ASSIGNMENT
Only the lines that include "form" should be copied from the data below.

RECORDS FOR THIS TASK
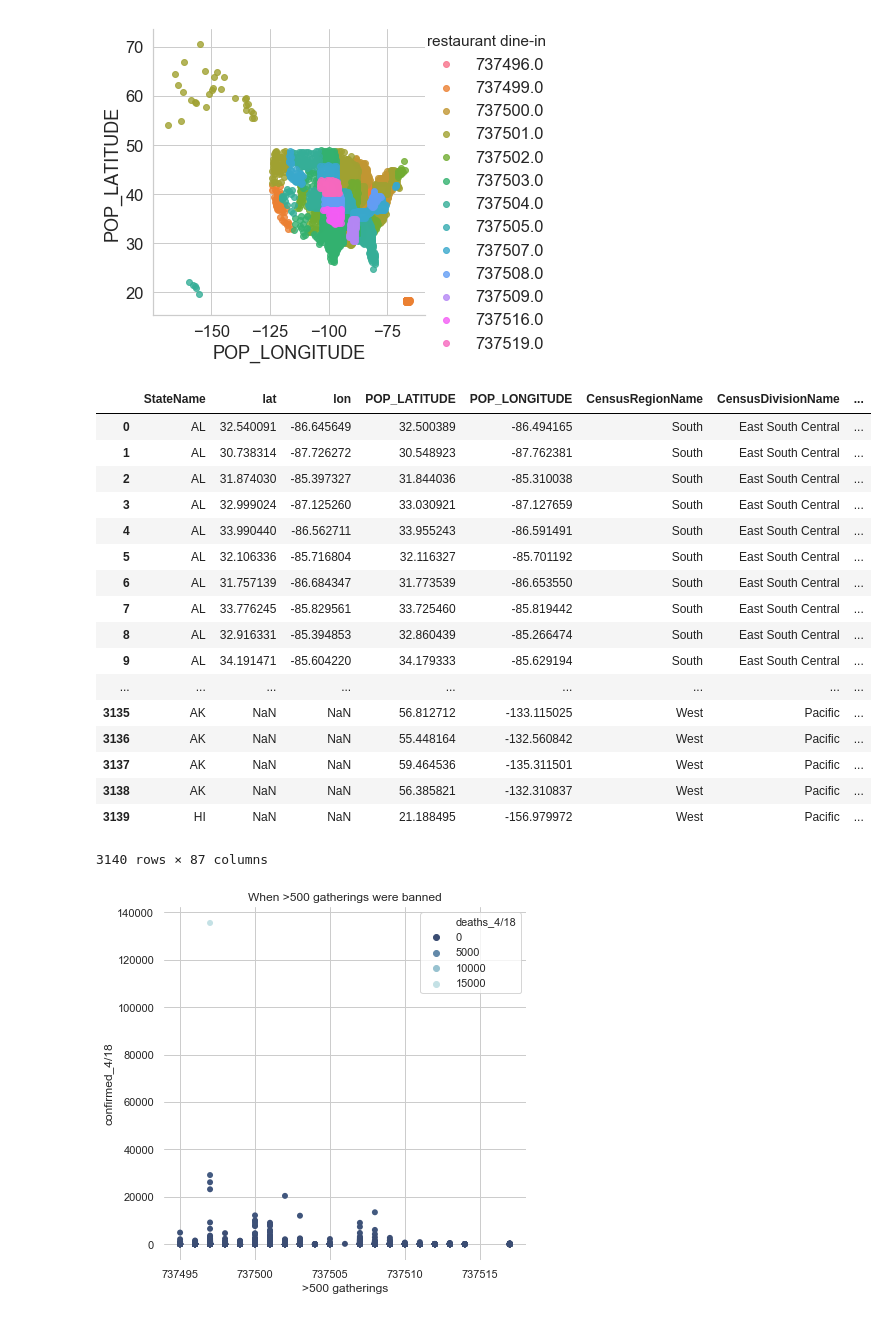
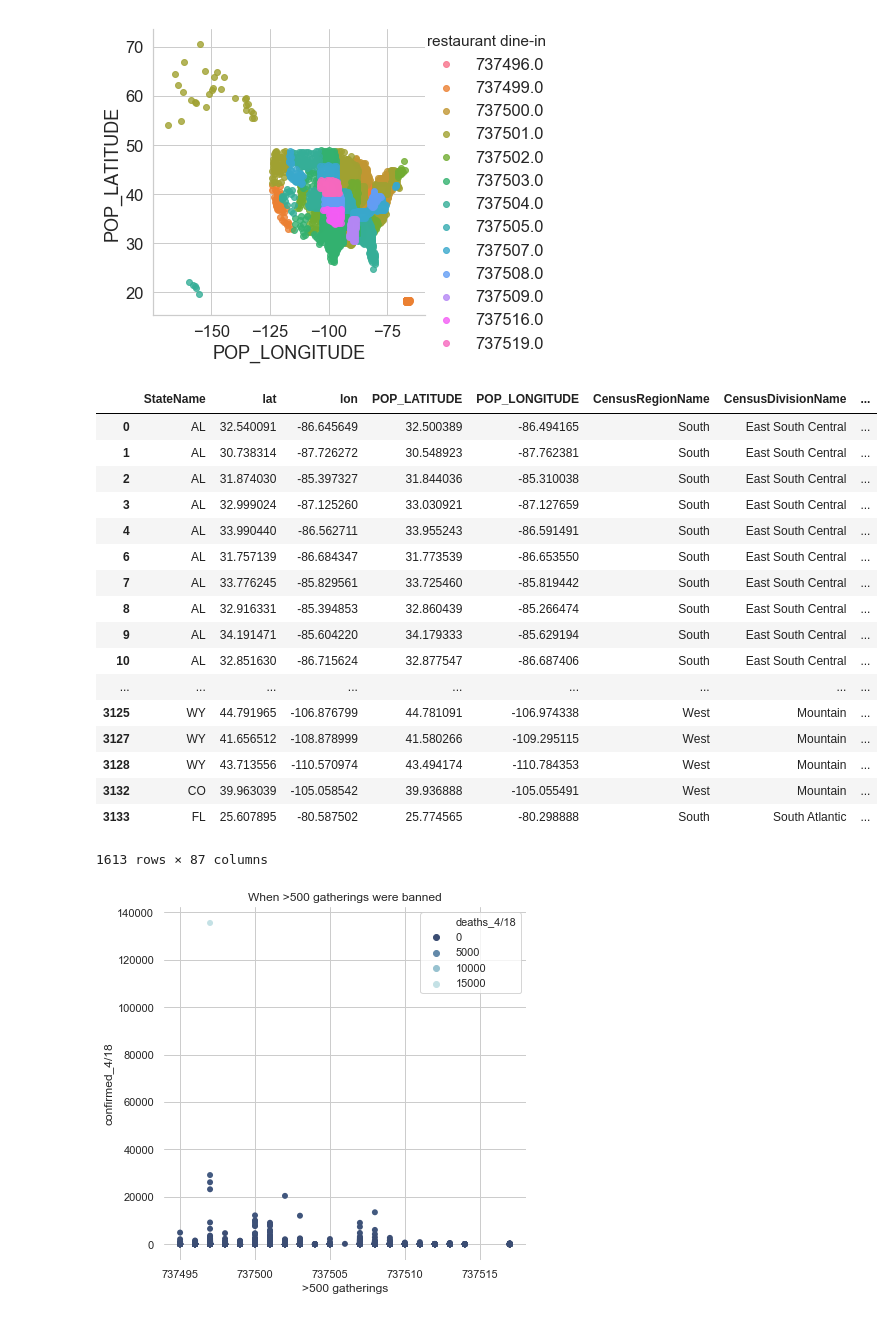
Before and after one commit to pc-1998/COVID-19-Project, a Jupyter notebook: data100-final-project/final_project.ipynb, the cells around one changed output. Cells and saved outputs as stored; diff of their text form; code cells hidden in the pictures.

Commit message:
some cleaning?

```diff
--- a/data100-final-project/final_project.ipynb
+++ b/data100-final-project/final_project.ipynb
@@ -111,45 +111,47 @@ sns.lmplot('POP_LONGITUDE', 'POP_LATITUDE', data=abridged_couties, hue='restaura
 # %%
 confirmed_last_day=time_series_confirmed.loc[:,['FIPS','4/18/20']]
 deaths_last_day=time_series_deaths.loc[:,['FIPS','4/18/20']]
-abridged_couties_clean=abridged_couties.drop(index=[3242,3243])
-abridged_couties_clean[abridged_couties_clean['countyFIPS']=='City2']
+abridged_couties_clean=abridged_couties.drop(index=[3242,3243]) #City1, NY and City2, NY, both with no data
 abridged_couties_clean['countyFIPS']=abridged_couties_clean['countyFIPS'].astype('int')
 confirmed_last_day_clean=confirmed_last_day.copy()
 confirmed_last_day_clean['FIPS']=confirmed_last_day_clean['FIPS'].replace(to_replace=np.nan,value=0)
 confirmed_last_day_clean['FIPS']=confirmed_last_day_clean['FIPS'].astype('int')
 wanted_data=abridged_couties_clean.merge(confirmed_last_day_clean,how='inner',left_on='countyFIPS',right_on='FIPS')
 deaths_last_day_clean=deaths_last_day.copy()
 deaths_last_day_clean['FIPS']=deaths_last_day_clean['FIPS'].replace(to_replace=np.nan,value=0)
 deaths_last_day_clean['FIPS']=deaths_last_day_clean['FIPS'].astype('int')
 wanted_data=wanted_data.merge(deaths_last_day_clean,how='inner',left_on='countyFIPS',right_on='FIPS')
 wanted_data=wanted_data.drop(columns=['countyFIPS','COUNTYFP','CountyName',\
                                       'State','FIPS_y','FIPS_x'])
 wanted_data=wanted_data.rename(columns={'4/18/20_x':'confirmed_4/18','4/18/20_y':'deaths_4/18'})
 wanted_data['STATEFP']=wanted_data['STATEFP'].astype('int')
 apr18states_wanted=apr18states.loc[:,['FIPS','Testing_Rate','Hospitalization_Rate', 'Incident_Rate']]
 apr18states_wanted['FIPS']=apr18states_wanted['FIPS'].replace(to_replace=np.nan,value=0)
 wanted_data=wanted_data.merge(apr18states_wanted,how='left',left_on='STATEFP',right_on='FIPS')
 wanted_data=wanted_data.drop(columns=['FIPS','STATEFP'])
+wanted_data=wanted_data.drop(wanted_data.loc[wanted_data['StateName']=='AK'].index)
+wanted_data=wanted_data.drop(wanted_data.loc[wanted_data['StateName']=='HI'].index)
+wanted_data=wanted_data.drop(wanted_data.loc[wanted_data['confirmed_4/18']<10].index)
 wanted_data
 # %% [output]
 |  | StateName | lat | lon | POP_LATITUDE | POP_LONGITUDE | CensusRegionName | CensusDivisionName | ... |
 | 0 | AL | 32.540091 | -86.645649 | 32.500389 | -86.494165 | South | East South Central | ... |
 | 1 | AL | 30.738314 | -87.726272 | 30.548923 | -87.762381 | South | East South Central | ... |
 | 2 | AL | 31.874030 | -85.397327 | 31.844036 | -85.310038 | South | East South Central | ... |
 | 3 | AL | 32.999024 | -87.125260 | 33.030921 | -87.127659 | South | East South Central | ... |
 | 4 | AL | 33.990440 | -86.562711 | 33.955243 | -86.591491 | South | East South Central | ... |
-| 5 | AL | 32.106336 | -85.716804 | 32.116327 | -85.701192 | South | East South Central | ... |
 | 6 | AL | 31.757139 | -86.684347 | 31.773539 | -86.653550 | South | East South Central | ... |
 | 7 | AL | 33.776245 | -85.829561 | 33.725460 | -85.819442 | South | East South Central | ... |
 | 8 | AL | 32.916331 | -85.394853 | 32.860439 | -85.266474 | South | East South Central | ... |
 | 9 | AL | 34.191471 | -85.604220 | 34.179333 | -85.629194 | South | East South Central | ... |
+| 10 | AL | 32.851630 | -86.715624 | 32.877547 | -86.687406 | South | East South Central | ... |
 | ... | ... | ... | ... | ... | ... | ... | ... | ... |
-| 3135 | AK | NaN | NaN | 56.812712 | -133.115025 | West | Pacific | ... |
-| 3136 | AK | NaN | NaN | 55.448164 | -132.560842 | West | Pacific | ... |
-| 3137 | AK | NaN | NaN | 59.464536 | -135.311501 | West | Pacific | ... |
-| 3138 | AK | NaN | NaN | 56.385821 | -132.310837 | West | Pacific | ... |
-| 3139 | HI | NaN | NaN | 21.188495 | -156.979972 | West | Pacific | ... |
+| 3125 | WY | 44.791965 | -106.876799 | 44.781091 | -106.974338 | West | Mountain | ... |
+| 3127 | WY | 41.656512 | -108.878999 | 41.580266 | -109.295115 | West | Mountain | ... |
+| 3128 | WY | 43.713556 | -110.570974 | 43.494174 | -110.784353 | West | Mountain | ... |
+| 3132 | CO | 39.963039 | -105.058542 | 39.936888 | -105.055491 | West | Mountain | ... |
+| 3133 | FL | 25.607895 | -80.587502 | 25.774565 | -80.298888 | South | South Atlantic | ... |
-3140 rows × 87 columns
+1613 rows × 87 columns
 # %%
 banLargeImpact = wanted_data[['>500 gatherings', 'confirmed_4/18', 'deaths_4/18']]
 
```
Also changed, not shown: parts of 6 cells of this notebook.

...

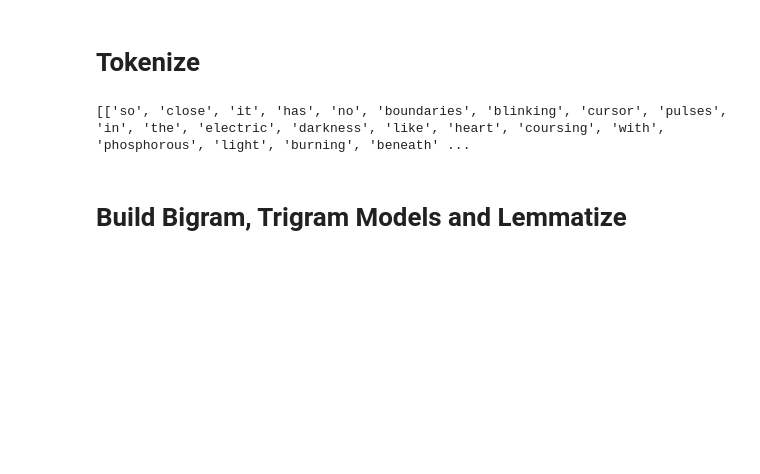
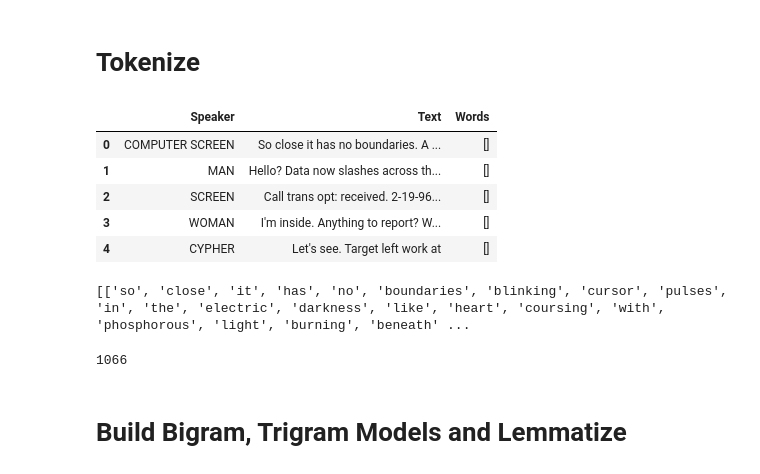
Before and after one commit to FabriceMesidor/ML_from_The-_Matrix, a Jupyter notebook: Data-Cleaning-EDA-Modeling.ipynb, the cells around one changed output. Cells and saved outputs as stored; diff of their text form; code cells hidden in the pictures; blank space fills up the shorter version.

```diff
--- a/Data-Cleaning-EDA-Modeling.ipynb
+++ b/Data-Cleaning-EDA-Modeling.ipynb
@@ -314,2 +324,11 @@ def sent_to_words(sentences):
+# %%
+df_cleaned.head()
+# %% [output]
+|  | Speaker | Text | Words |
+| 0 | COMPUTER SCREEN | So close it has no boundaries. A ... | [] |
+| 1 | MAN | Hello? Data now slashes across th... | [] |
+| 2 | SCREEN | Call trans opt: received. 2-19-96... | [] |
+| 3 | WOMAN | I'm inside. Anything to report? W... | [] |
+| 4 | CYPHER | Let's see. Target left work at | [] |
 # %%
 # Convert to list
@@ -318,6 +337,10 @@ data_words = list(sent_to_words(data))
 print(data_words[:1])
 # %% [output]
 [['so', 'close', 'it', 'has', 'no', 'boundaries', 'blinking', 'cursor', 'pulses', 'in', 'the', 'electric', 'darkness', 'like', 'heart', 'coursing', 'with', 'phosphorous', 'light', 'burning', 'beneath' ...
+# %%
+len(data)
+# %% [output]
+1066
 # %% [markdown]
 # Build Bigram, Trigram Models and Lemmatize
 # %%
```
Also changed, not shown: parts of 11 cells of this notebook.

FINISHED EXERCISE
Before and after one commit to pc-1998/COVID-19-Project, a Jupyter notebook: data100-final-project/final_project.ipynb, the cells around one changed output. Cells and saved outputs as stored; diff of their text form; code cells hidden in the pictures.
Before and after one commit to FabriceMesidor/ML_from_The-_Matrix, a Jupyter notebook: Data-Cleaning-EDA-Modeling.ipynb, the cells around one changed output. Cells and saved outputs as stored; diff of their text form; code cells hidden in the pictures; blank space fills up the shorter version.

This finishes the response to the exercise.